• [Problem description]: From the first line to the last, write out the material exactly.

%%

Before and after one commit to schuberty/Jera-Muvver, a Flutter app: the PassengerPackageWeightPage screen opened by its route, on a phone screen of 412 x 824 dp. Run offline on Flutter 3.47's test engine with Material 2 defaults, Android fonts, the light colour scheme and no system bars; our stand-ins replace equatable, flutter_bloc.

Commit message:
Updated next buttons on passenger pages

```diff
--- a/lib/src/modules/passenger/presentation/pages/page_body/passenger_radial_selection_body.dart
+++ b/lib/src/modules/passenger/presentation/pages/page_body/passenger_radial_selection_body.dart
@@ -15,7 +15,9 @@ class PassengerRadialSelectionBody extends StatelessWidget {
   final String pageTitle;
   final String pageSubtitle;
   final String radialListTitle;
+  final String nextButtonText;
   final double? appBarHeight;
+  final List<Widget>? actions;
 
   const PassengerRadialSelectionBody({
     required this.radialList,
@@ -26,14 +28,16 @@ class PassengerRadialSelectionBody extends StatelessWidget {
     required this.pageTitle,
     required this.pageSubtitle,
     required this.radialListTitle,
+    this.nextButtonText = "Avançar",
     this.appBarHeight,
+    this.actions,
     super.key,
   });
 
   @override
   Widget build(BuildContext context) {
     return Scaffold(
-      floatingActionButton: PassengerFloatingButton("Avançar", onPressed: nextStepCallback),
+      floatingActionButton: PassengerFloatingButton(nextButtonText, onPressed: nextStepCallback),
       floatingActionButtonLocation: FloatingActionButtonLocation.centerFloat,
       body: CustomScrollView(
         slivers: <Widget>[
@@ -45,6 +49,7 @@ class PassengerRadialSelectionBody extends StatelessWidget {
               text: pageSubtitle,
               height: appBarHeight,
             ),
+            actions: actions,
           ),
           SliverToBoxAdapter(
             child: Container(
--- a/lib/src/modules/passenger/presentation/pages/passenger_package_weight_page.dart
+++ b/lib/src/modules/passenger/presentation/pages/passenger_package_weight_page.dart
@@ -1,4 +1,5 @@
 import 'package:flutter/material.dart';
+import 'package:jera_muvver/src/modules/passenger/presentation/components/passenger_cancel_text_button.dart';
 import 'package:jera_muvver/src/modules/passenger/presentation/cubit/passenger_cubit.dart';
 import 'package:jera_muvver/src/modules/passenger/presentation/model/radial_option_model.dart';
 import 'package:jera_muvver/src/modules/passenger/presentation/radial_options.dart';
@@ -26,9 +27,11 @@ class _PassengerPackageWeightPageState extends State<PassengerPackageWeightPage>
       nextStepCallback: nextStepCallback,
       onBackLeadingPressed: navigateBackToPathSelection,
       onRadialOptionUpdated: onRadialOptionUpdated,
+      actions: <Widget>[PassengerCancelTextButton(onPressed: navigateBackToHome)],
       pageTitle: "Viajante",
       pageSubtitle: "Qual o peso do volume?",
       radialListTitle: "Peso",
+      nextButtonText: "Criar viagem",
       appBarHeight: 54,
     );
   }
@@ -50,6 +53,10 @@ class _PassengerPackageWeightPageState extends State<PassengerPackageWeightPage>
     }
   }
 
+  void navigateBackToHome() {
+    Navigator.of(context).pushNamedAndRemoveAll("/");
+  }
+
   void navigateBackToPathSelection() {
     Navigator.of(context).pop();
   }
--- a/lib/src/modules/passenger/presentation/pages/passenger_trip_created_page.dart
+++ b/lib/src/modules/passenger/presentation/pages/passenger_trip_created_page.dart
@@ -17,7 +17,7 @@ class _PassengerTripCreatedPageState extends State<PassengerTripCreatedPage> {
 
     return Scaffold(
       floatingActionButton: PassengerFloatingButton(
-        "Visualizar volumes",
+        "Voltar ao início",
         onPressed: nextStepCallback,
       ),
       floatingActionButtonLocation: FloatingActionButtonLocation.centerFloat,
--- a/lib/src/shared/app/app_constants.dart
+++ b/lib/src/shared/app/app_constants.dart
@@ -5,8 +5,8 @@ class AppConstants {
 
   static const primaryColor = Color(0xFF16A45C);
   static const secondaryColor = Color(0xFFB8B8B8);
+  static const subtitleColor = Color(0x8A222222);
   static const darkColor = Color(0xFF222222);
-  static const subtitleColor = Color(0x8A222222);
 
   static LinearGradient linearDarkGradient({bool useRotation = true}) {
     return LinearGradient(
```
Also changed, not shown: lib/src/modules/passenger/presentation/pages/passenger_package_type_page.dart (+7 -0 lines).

%%

• [Result of this exercise]:
Before and after one commit to schuberty/Jera-Muvver, a Flutter app: the PassengerPackageWeightPage screen opened by its route, on a phone screen of 412 x 824 dp. Run offline on Flutter 3.47's test engine with Material 2 defaults, Android fonts, the light colour scheme and no system bars; our stand-ins replace equatable, flutter_bloc.

Commit message:
Updated next buttons on passenger pages

```diff
--- a/lib/src/modules/passenger/presentation/pages/page_body/passenger_radial_selection_body.dart
+++ b/lib/src/modules/passenger/presentation/pages/page_body/passenger_radial_selection_body.dart
@@ -15,7 +15,9 @@ class PassengerRadialSelectionBody extends StatelessWidget {
   final String pageTitle;
   final String pageSubtitle;
   final String radialListTitle;
+  final String nextButtonText;
   final double? appBarHeight;
+  final List<Widget>? actions;
 
   const PassengerRadialSelectionBody({
     required this.radialList,
@@ -26,14 +28,16 @@ class PassengerRadialSelectionBody extends StatelessWidget {
     required this.pageTitle,
     required this.pageSubtitle,
     required this.radialListTitle,
+    this.nextButtonText = "Avançar",
     this.appBarHeight,
+    this.actions,
     super.key,
   });
 
   @override
   Widget build(BuildContext context) {
     return Scaffold(
-      floatingActionButton: PassengerFloatingButton("Avançar", onPressed: nextStepCallback),
+      floatingActionButton: PassengerFloatingButton(nextButtonText, onPressed: nextStepCallback),
       floatingActionButtonLocation: FloatingActionButtonLocation.centerFloat,
       body: CustomScrollView(
         slivers: <Widget>[
@@ -45,6 +49,7 @@ class PassengerRadialSelectionBody extends StatelessWidget {
               text: pageSubtitle,
               height: appBarHeight,
             ),
+            actions: actions,
           ),
           SliverToBoxAdapter(
             child: Container(
--- a/lib/src/modules/passenger/presentation/pages/passenger_package_weight_page.dart
+++ b/lib/src/modules/passenger/presentation/pages/passenger_package_weight_page.dart
@@ -1,4 +1,5 @@
 import 'package:flutter/material.dart';
+import 'package:jera_muvver/src/modules/passenger/presentation/components/passenger_cancel_text_button.dart';
 import 'package:jera_muvver/src/modules/passenger/presentation/cubit/passenger_cubit.dart';
 import 'package:jera_muvver/src/modules/passenger/presentation/model/radial_option_model.dart';
 import 'package:jera_muvver/src/modules/passenger/presentation/radial_options.dart';
@@ -26,9 +27,11 @@ class _PassengerPackageWeightPageState extends State<PassengerPackageWeightPage>
       nextStepCallback: nextStepCallback,
       onBackLeadingPressed: navigateBackToPathSelection,
       onRadialOptionUpdated: onRadialOptionUpdated,
+      actions: <Widget>[PassengerCancelTextButton(onPressed: navigateBackToHome)],
       pageTitle: "Viajante",
       pageSubtitle: "Qual o peso do volume?",
       radialListTitle: "Peso",
+      nextButtonText: "Criar viagem",
       appBarHeight: 54,
     );
   }
@@ -50,6 +53,10 @@ class _PassengerPackageWeightPageState extends State<PassengerPackageWeightPage>
     }
   }
 
+  void navigateBackToHome() {
+    Navigator.of(context).pushNamedAndRemoveAll("/");
+  }
+
   void navigateBackToPathSelection() {
     Navigator.of(context).pop();
   }
--- a/lib/src/modules/passenger/presentation/pages/passenger_trip_created_page.dart
+++ b/lib/src/modules/passenger/presentation/pages/passenger_trip_created_page.dart
@@ -17,7 +17,7 @@ class _PassengerTripCreatedPageState extends State<PassengerTripCreatedPage> {
 
     return Scaffold(
       floatingActionButton: PassengerFloatingButton(
-        "Visualizar volumes",
+        "Voltar ao início",
         onPressed: nextStepCallback,
       ),
       floatingActionButtonLocation: FloatingActionButtonLocation.centerFloat,
--- a/lib/src/shared/app/app_constants.dart
+++ b/lib/src/shared/app/app_constants.dart
@@ -5,8 +5,8 @@ class AppConstants {
 
   static const primaryColor = Color(0xFF16A45C);
   static const secondaryColor = Color(0xFFB8B8B8);
+  static const subtitleColor = Color(0x8A222222);
   static const darkColor = Color(0xFF222222);
-  static const subtitleColor = Color(0x8A222222);
 
   static LinearGradient linearDarkGradient({bool useRotation = true}) {
     return LinearGradient(
```
Also changed, not shown: lib/src/modules/passenger/presentation/pages/passenger_package_type_page.dart (+7 -0 lines).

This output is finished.